Write out every line below that contains "專案定名".
==============================
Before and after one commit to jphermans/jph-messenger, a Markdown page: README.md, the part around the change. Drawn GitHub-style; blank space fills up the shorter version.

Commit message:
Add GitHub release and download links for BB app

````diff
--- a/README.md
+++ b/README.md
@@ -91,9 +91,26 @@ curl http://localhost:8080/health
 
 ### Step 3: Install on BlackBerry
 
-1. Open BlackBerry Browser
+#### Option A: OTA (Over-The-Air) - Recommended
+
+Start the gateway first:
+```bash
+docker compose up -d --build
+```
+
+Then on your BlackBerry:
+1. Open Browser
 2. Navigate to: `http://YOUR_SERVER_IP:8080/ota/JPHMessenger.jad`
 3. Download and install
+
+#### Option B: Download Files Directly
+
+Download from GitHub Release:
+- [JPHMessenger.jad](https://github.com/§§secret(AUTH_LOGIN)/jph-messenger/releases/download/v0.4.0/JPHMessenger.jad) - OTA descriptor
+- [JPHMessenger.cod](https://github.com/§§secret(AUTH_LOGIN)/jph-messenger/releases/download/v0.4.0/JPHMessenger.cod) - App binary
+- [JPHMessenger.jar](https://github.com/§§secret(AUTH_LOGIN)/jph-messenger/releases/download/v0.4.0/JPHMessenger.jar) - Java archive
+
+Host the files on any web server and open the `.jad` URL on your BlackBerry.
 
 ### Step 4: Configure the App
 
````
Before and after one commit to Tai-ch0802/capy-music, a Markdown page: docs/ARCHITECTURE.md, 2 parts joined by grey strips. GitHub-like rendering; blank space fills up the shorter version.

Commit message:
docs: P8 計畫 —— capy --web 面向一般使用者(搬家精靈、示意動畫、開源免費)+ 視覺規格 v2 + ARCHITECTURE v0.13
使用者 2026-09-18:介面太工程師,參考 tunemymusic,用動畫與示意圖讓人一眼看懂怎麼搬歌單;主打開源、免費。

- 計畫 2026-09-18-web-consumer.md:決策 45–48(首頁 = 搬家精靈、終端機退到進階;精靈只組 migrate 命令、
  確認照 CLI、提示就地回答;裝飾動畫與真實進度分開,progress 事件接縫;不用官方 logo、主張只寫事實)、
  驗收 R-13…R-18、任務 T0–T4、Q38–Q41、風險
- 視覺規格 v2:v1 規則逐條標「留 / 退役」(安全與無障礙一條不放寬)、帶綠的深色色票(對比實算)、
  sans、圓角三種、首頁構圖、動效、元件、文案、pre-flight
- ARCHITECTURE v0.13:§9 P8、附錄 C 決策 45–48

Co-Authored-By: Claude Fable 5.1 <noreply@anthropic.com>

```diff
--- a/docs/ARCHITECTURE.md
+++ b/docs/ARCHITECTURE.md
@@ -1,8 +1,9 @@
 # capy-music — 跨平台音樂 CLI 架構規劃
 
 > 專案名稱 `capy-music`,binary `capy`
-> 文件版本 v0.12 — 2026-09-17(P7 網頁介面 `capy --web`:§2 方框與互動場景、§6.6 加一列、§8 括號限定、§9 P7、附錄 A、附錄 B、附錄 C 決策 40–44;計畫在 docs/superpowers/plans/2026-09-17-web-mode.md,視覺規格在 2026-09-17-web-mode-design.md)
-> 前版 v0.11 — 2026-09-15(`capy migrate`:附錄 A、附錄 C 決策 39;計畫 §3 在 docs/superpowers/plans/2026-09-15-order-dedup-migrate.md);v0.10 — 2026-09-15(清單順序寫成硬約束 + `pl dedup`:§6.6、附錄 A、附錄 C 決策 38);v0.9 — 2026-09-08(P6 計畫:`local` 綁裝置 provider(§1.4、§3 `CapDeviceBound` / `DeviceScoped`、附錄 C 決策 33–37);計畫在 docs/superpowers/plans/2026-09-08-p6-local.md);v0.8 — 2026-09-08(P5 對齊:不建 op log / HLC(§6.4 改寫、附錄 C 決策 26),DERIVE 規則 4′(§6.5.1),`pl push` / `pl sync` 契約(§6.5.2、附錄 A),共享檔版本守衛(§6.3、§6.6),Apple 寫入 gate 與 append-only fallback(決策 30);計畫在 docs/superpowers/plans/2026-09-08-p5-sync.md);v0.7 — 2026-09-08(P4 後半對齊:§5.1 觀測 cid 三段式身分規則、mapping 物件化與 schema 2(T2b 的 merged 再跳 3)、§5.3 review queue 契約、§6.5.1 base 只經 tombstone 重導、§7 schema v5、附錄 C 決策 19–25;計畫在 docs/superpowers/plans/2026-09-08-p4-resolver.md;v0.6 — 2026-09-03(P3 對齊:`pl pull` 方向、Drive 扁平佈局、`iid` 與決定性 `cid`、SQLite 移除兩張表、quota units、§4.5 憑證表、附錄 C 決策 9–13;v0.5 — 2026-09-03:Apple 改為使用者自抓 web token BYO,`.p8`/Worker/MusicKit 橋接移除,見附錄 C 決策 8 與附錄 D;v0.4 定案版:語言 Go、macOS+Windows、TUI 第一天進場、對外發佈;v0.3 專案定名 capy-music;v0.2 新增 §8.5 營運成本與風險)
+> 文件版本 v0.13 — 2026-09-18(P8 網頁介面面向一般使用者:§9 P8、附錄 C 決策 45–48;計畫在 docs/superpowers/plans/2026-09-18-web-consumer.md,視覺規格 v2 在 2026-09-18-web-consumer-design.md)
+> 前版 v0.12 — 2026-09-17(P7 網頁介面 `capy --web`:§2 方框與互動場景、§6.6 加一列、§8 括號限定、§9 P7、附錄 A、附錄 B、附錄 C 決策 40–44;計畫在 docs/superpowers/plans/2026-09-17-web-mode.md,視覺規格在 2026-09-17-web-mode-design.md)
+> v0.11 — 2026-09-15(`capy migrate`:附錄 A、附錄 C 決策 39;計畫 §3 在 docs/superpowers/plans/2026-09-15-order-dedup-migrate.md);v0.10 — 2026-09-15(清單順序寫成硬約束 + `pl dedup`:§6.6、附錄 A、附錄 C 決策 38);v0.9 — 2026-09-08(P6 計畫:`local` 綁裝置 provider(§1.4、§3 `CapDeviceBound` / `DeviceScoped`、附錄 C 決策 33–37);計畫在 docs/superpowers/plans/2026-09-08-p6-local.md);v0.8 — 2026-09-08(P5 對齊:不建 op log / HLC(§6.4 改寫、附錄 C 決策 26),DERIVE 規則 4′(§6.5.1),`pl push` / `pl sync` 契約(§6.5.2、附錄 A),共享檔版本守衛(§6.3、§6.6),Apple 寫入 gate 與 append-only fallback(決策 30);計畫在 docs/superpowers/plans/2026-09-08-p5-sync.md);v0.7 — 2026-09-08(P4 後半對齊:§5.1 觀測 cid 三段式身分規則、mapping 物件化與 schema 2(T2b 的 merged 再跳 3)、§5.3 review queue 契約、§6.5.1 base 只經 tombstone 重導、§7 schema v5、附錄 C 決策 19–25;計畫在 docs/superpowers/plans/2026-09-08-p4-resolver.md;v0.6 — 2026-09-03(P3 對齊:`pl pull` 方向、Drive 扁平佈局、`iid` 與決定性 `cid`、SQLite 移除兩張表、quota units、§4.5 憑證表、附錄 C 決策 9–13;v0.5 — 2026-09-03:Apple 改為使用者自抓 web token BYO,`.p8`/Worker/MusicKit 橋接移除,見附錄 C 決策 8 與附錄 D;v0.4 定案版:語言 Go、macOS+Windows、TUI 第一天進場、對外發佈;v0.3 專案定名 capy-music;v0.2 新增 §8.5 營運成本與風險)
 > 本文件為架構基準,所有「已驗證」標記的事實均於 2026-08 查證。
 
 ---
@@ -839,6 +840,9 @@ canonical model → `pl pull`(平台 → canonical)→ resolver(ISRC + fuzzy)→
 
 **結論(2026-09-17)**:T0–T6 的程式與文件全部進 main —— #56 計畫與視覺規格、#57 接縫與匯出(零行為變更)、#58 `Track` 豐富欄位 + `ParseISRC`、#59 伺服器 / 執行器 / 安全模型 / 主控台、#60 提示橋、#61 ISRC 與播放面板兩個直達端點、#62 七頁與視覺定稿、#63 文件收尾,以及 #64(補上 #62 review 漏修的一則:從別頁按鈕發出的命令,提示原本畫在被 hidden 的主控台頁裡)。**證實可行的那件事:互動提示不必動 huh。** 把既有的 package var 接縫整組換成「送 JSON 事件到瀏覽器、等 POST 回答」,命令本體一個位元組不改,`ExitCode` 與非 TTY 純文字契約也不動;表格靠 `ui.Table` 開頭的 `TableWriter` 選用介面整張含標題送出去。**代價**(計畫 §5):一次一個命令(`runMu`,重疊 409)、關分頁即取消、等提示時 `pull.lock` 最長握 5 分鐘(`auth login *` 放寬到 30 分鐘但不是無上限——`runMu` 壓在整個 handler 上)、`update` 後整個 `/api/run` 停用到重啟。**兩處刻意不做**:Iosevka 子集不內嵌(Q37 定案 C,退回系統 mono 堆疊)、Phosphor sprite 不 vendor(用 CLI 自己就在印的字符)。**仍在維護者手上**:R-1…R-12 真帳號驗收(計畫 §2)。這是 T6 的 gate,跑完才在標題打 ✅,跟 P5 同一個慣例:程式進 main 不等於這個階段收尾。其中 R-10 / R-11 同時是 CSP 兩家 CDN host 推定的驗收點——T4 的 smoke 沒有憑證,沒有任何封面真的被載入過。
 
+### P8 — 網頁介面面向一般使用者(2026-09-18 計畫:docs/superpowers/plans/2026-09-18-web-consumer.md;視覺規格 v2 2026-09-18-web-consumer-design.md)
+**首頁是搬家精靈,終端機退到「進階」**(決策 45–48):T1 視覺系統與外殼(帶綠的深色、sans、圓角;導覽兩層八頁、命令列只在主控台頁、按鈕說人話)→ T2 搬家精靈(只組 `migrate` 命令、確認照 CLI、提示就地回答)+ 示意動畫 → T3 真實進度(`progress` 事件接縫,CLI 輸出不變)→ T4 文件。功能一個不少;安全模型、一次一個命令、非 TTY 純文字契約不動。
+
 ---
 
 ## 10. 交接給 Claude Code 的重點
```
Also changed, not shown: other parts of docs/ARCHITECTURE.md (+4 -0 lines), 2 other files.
==============================
FINISHED EXERCISE:
-> 前版 v0.11 — 2026-09-15(`capy migrate`:附錄 A、附錄 C 決策 39;計畫 §3 在 docs/superpowers/plans/2026-09-15-order-dedup-migrate.md);v0.10 — 2026-09-15(清單順序寫成硬約束 + `pl dedup`:§6.6、附錄 A、附錄 C 決策 38);v0.9 — 2026-09-08(P6 計畫:`local` 綁裝置 provider(§1.4、§3 `CapDeviceBound` / `DeviceScoped`、附錄 C 決策 33–37);計畫在 docs/superpowers/plans/2026-09-08-p6-local.md);v0.8 — 2026-09-08(P5 對齊:不建 op log / HLC(§6.4 改寫、附錄 C 決策 26),DERIVE 規則 4′(§6.5.1),`pl push` / `pl sync` 契約(§6.5.2、附錄 A),共享檔版本守衛(§6.3、§6.6),Apple 寫入 gate 與 append-only fallback(決策 30);計畫在 docs/superpowers/plans/2026-09-08-p5-sync.md);v0.7 — 2026-09-08(P4 後半對齊:§5.1 觀測 cid 三段式身分規則、mapping 物件化與 schema 2(T2b 的 merged 再跳 3)、§5.3 review queue 契約、§6.5.1 base 只經 tombstone 重導、§7 schema v5、附錄 C 決策 19–25;計畫在 docs/superpowers/plans/2026-09-08-p4-resolver.md;v0.6 — 2026-09-03(P3 對齊:`pl pull` 方向、Drive 扁平佈局、`iid` 與決定性 `cid`、SQLite 移除兩張表、quota units、§4.5 憑證表、附錄 C 決策 9–13;v0.5 — 2026-09-03:Apple 改為使用者自抓 web token BYO,`.p8`/Worker/MusicKit 橋接移除,見附錄 C 決策 8 與附錄 D;v0.4 定案版:語言 Go、macOS+Windows、TUI 第一天進場、對外發佈;v0.3 專案定名 capy-music;v0.2 新增 §8.5 營運成本與風險)
+> v0.11 — 2026-09-15(`capy migrate`:附錄 A、附錄 C 決策 39;計畫 §3 在 docs/superpowers/plans/2026-09-15-order-dedup-migrate.md);v0.10 — 2026-09-15(清單順序寫成硬約束 + `pl dedup`:§6.6、附錄 A、附錄 C 決策 38);v0.9 — 2026-09-08(P6 計畫:`local` 綁裝置 provider(§1.4、§3 `CapDeviceBound` / `DeviceScoped`、附錄 C 決策 33–37);計畫在 docs/superpowers/plans/2026-09-08-p6-local.md);v0.8 — 2026-09-08(P5 對齊:不建 op log / HLC(§6.4 改寫、附錄 C 決策 26),DERIVE 規則 4′(§6.5.1),`pl push` / `pl sync` 契約(§6.5.2、附錄 A),共享檔版本守衛(§6.3、§6.6),Apple 寫入 gate 與 append-only fallback(決策 30);計畫在 docs/superpowers/plans/2026-09-08-p5-sync.md);v0.7 — 2026-09-08(P4 後半對齊:§5.1 觀測 cid 三段式身分規則、mapping 物件化與 schema 2(T2b 的 merged 再跳 3)、§5.3 review queue 契約、§6.5.1 base 只經 tombstone 重導、§7 schema v5、附錄 C 決策 19–25;計畫在 docs/superpowers/plans/2026-09-08-p4-resolver.md;v0.6 — 2026-09-03(P3 對齊:`pl pull` 方向、Drive 扁平佈局、`iid` 與決定性 `cid`、SQLite 移除兩張表、quota units、§4.5 憑證表、附錄 C 決策 9–13;v0.5 — 2026-09-03:Apple 改為使用者自抓 web token BYO,`.p8`/Worker/MusicKit 橋接移除,見附錄 C 決策 8 與附錄 D;v0.4 定案版:語言 Go、macOS+Windows、TUI 第一天進場、對外發佈;v0.3 專案定名 capy-music;v0.2 新增 §8.5 營運成本與風險)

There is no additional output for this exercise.